▶ **TASK OBJECTIVE**
The records must be retyped exactly, with no pictures included.

▶ **Excerpts from a dataset**

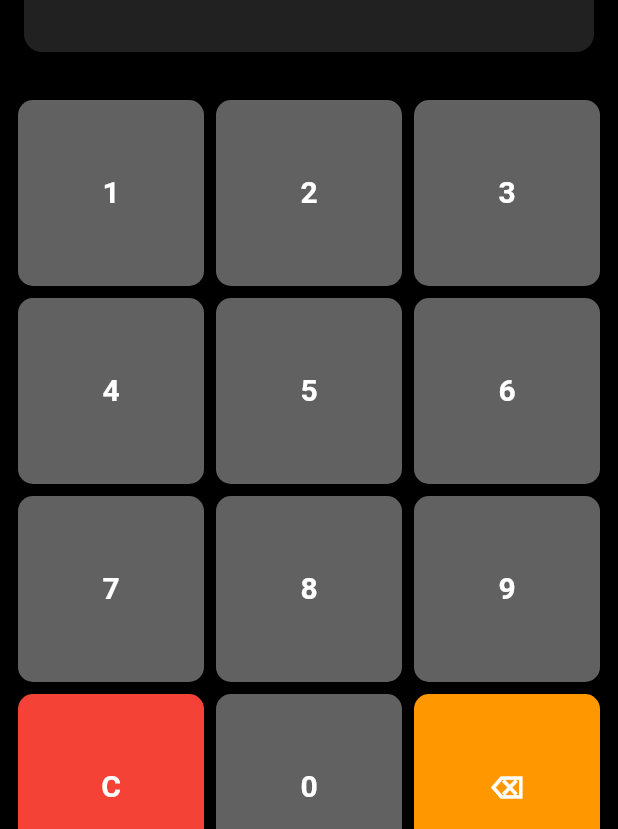
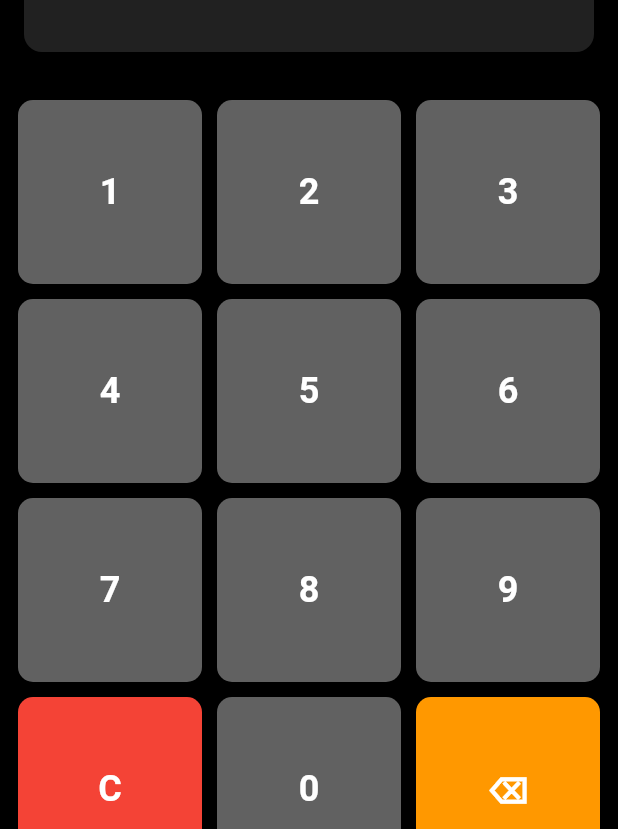
Before and after one commit to JorgeKauan/calculadoraApp, a Flutter app: the MeasureCalculatorScreen screen opened directly, on a phone screen of 412 x 824 dp. Shown: the part 407-1236 px from the top of the screen. Run offline on Flutter 3.47's test engine with Material 3 defaults, Android fonts, the phone set to English and light mode, and no system bars.

Commit message:
first commit

```diff
--- a/lib/screns/measure_calculator_screen.dart
+++ b/lib/screns/measure_calculator_screen.dart
@@ -208,8 +208,8 @@ class _MeasureCalculatorScreenState extends State<MeasureCalculatorScreen> {
              child: GridView.count(
                crossAxisCount: 3,
                padding: const EdgeInsets.all(12),
-               mainAxisSpacing: 8,
-               crossAxisSpacing: 8,
+               mainAxisSpacing: 10,
+               crossAxisSpacing: 10,
               children: [
                                  // Numbers 1-9
                  for (int i = 1; i <= 9; i++)
--- a/lib/widgets/calculator_button.dart
+++ b/lib/widgets/calculator_button.dart
@@ -23,14 +23,14 @@ class CalculatorButton extends StatelessWidget {
         shape: RoundedRectangleBorder(
           borderRadius: BorderRadius.circular(10),
         ),
-        padding: const EdgeInsets.all(16),
+        padding: const EdgeInsets.all(20),
       ),
       onPressed: () => onPressed(text),
       child: icon == null
           ? Text(
               text,
               style: const TextStyle(
-                fontSize: 20,
+                fontSize: 24,
                 fontWeight: FontWeight.bold,
                 color: Colors.white,
               ),
@@ -38,7 +38,7 @@ class CalculatorButton extends StatelessWidget {
           : Icon(
               icon,
               color: Colors.white,
-              size: 24,
+              size: 28,
             ),
     );
   }
```
Lines whose indentation alone changed are shown as unchanged.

▶ **TASK RESPONSE**
Before and after one commit to JorgeKauan/calculadoraApp, a Flutter app: the MeasureCalculatorScreen screen opened directly, on a phone screen of 412 x 824 dp. Shown: the part 407-1236 px from the top of the screen. Run offline on Flutter 3.47's test engine with Material 3 defaults, Android fonts, the phone set to English and light mode, and no system bars.

Commit message:
first commit

```diff
--- a/lib/screns/measure_calculator_screen.dart
+++ b/lib/screns/measure_calculator_screen.dart
@@ -208,8 +208,8 @@ class _MeasureCalculatorScreenState extends State<MeasureCalculatorScreen> {
              child: GridView.count(
                crossAxisCount: 3,
                padding: const EdgeInsets.all(12),
-               mainAxisSpacing: 8,
-               crossAxisSpacing: 8,
+               mainAxisSpacing: 10,
+               crossAxisSpacing: 10,
               children: [
                                  // Numbers 1-9
                  for (int i = 1; i <= 9; i++)
--- a/lib/widgets/calculator_button.dart
+++ b/lib/widgets/calculator_button.dart
@@ -23,14 +23,14 @@ class CalculatorButton extends StatelessWidget {
         shape: RoundedRectangleBorder(
           borderRadius: BorderRadius.circular(10),
         ),
-        padding: const EdgeInsets.all(16),
+        padding: const EdgeInsets.all(20),
       ),
       onPressed: () => onPressed(text),
       child: icon == null
           ? Text(
               text,
               style: const TextStyle(
-                fontSize: 20,
+                fontSize: 24,
                 fontWeight: FontWeight.bold,
                 color: Colors.white,
               ),
@@ -38,7 +38,7 @@ class CalculatorButton extends StatelessWidget {
           : Icon(
               icon,
               color: Colors.white,
-              size: 24,
+              size: 28,
             ),
     );
   }
```
Lines whose indentation alone changed are shown as unchanged.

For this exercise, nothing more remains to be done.